Forget everything you might have seen in any so-called 'Snake Farm' in tourist regions of Thailand. If you are even just a bit curious about the world of reptiles the Bangkok Snake Farm at the Red Cross Institute is a real revelation. It's informative as much as fascinating and can even help fight some of the unjustified fear of these animals you may have. It is surprising to realize how few snakes are actually dangerous and how many are a blessing to have around your house.
The Farm is located at the intersection of Rama IV and Henry Dunant roads in the very centre of town, not exactly where you'd expect to find such a large collection of ophidians as usually they are kept outside town. The reason is that the farm is in fact a part of the Thai Red Cross Institute, next to the Chulalongkorn Hospital and University.
The farm has a large and very well-maintained clean display of vivariums distributed along a concrete path and each display features a description of each species. It is interesting but apart from the fact that the collection is a lot larger than anywhere else, it's not all that exciting... so far.
At 14:30 on week days and 11:00 on weekends, things start to get really exciting here. Visitors are invited to take their place in a small auditorium located on the side of the zoo and a keeper will casually walk in with a large snake in his hands. After a little gasp from the audience, a doctor starts telling you a few things about the snake you are looking at, as well as the world of snakes in general. Key facts are explained in a very good English and what strikes the most is the real knowledge of, and the respect shown to the snakes. You can feel the passion in the way the doctor describes the living habits of this particular reptile and whether you should fear it or praise it for helping farmers to get rid of pests.
Snakes are to be handled with care and not abused as is unfortunately often the case in local shows. The most impressive are the cobras, always prompt to raise and adopt their unmistakable defensive posture and the sheer size of the king cobra never fails to inspire fear, respect or curiosity from the audience. The amount of snakes presented is surprising and many of them are simply beautiful, from a bright green tree snake to an amazing rainbow snake with its scales changing colour in the sunlight, a fascinating but highly venomous banded krait with yellow and black stripes and a radiated rat snake adopting its very intimidating pose.

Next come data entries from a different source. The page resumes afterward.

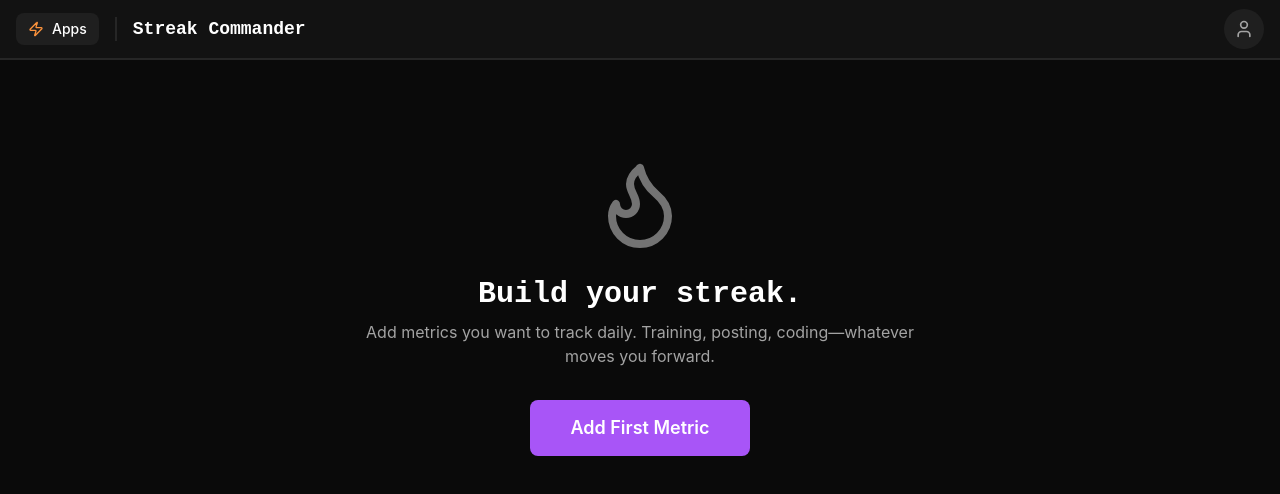
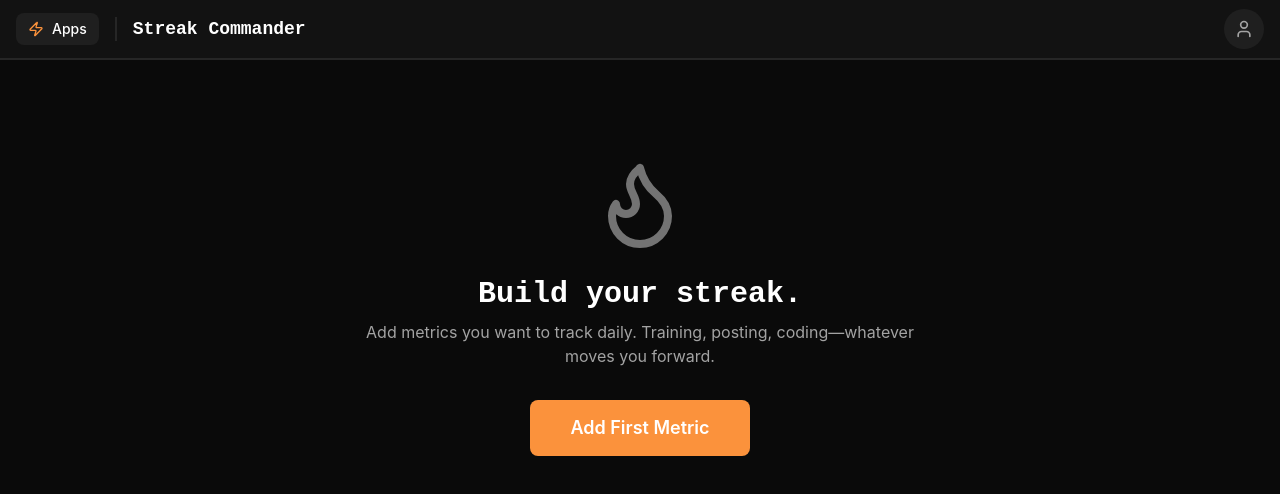
Before and after one commit to YoussufSalah/6in14, a Next.js app: page /streak-commander in a window 1280 px wide. Shown: the top 494 px of the page. Built offline with nearby package versions, Linux system fonts and the light colour scheme.

Commit message:
changed streak commander app theme to orange

```diff
--- a/components/streak-commander/AddMetricModal.tsx
+++ b/components/streak-commander/AddMetricModal.tsx
@@ -70,8 +70,8 @@
           </div>
 
           <div className="flex gap-3">
-            <Button variant="secondary" onClick={onClose} fullWidth>Cancel</Button>
-            <Button type="submit" fullWidth className="bg-app-2 hover:bg-app-2-light border-none">
+            <Button variant="secondary" className="border-app-2 hover:bg-[rgba(251,146,60,0.3)] text-app-2" onClick={onClose} fullWidth>Cancel</Button>
+            <Button type="submit" fullWidth className="bg-app-2 hover:bg-app-2-light hover:shadow-[0_8px_24px_rgba(251,146,60,0.3)] border-none">
               {editMetricId ? "Save Changes" : "Add Metric"}
             </Button>
           </div>
--- a/components/streak-commander/StreakHero.tsx
+++ b/components/streak-commander/StreakHero.tsx
@@ -28,7 +28,7 @@
         <p className="mb-8 text-text-secondary">
           Add metrics you want to track daily. Training, posting, coding—whatever moves you forward.
         </p>
-        <Button onClick={onAddMetric} className="h-14 px-10 text-lg">
+        <Button onClick={onAddMetric} className="h-14 px-10 text-lg bg-[var(--app-2-accent)] hover:shadow-[0_8px_24px_rgba(251,146,60,0.3)]">
           Add First Metric
         </Button>
       </div>
@@ -104,7 +104,7 @@
             onClick={onAddMetric}
             className={cn(
               "h-12",
-              isNeverStarted ? "bg-bg-tertiary hover:bg-border-subtle text-text-primary" : "bg-app-2 hover:bg-app-2-light"
+              isNeverStarted ? "bg-bg-tertiary hover:bg-border-subtle text-text-primary hover:shadow-[0_8px_24px_rgba(251,146,60,0.3)]" : "bg-app-2 hover:bg-app-2-light"
             )}
           >
             {isNeverStarted ? "Add More Metrics" : "Start New Streak"}
```
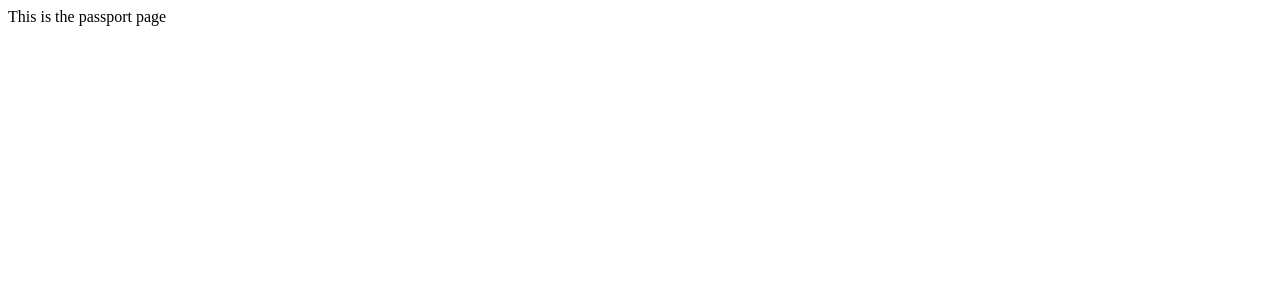
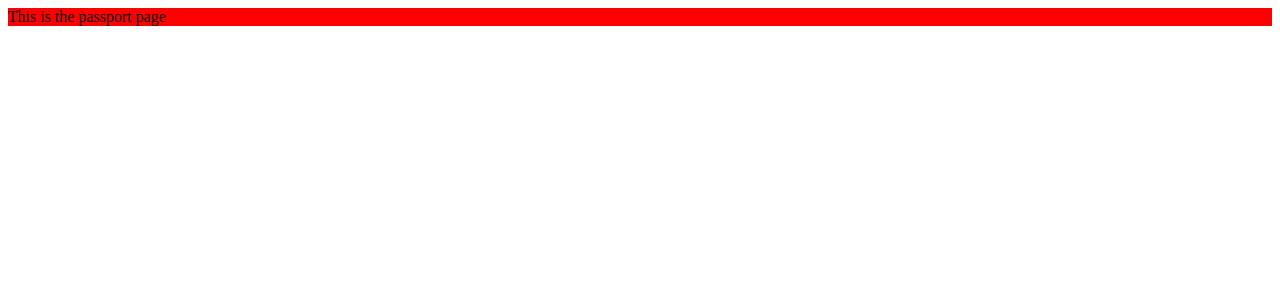
Before and after one commit to emilia-m26/travelize-with-react, a React (Create React App) app in the folder travelize-frontend/: page /passport in a window 1280 px wide. Shown: the top 300 px of the page. Built offline with nearby package versions, Linux system fonts and the light colour scheme.

Commit message:
testing out styled components and how to apply to all pages at once, added Layout.js to create main page layout

```diff
--- a/travelize-frontend/src/App.js
+++ b/travelize-frontend/src/App.js
@@ -1,5 +1,6 @@
 import { useState, useEffect }from 'react';
 import './App.css';
+import Layout from './components/Layout.js'
 
 // const fetchURL = "http://localhost:3001/destinations";
 
@@ -49,6 +50,8 @@ function App(){
   //console.log(Object.values(goals))
     return (
       <>
+      <Layout>
+      <div>
       TESTING 🤟
 
       {goals.length}
@@ -64,7 +67,10 @@ function App(){
           </li>
         ))}
       </ol>
+      </div>
+      </Layout>
       </>
+
     )
 }
 
--- a/travelize-frontend/src/components/About.js
+++ b/travelize-frontend/src/components/About.js
@@ -22,7 +22,8 @@ const AboutStyles = styled.div`
     height: 100%;
     color: white;
     div {
-        background-color: red;
+        background-color: lightGrey;
+
     }
     .blue {
         color: gold;
--- a/travelize-frontend/src/components/Goals.js
+++ b/travelize-frontend/src/components/Goals.js
@@ -1,12 +1,10 @@
 import React from 'react'
-import GlobalStyles from '../styles/GlobalStyles';
 
 export default function Goals() {
     return (
-        <GlobalStyles>
+
         <div>
             I am the main goals page (all goals)
         </div>
-        </GlobalStyles>
     )
 }
--- /dev/null
+++ b/travelize-frontend/src/components/Layout.js
@@ -0,0 +1,23 @@
+import React from 'react';
+import styled from 'styled-components';
+import GlobalStyles from '../styles/GlobalStyles'
+
+const ContentStyles = styled.div`
+    background: white;
+    padding: 2rem;
+`;
+
+export default function Layout({ children }) {
+    return (
+        <>
+            <GlobalStyles />
+
+            <ContentStyles>
+
+               {children}
+
+            </ContentStyles>
+
+        </>
+    )
+   };
--- a/travelize-frontend/src/components/Paspport.js
+++ /dev/null
@@ -1,9 +0,0 @@
-import React from 'react'
-
-export default function Paspport() {
-    return (
-        <div>
-            This is the passport page
-        </div>
-    )
-}
--- /dev/null
+++ b/travelize-frontend/src/components/Passport.js
@@ -0,0 +1,23 @@
+import React from 'react';
+import styled from 'styled-components';
+
+const PassportStyles = styled.div`
+    div {
+        background-color: red;
+
+    }
+
+
+`;
+export default function Passport() {
+    return (
+        <PassportStyles>
+
+        <div>
+            This is the passport page
+        </div>
+
+        </PassportStyles>
+
+    )
+}
--- a/travelize-frontend/src/styles/GlobalStyles.js
+++ b/travelize-frontend/src/styles/GlobalStyles.js
@@ -1,4 +1,4 @@
-import { createGlobalStyle } from 'styled-components';
+import { createGlobalStyle }  from 'styled-components';
 
 const GlobalStyles = createGlobalStyle`
   html {
@@ -6,10 +6,9 @@ const GlobalStyles = createGlobalStyle`
     background-position: center;
     background-size: cover;
   }
-
-
-
-
+  div {
+    background: white;
+  }
 `;
 
 export default GlobalStyles;
```
Also changed, not shown: travelize-frontend/src/components/Router.js (+8 -1 lines), 1 other file (tests, documents, lock files or other folders).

Surprisingly the audience sits or stands quite near the snake 'stage' and as the animals are brought in and out, photographers tend to come closer and closer, but the many handlers always appear vigilant and confident. Youngsters definitely love the show and when the giant albino boa constrictor is brought in, kids are always ready to be the ones to handle it... unlike the adults! Boas are actually very friendly and love to gently wrap themselves around people.
Queen Saovabha Memorial Institute also specialises in the husbandry of venomous snakes, extracting venom to produce antidote for the entire country and both the show and the snake 'milking' is a unique moment. You might even start liking them and appreciate their very own beauty after seeing this show.
Bangkok Snake Farm
- Highlights: Snake Handling Demonstration starts at 14:30 on weekdays and 11:00 on weekends and holidays
- Opening Hours: 08:30 to 16:30 pm on weekdays - 08:30 to noon on weekends and holidays
- Location: Thai Red Cross Institute, at the intersection of Rama IV and Henry Dunant roads
- Tel: 0 (2) 252 0161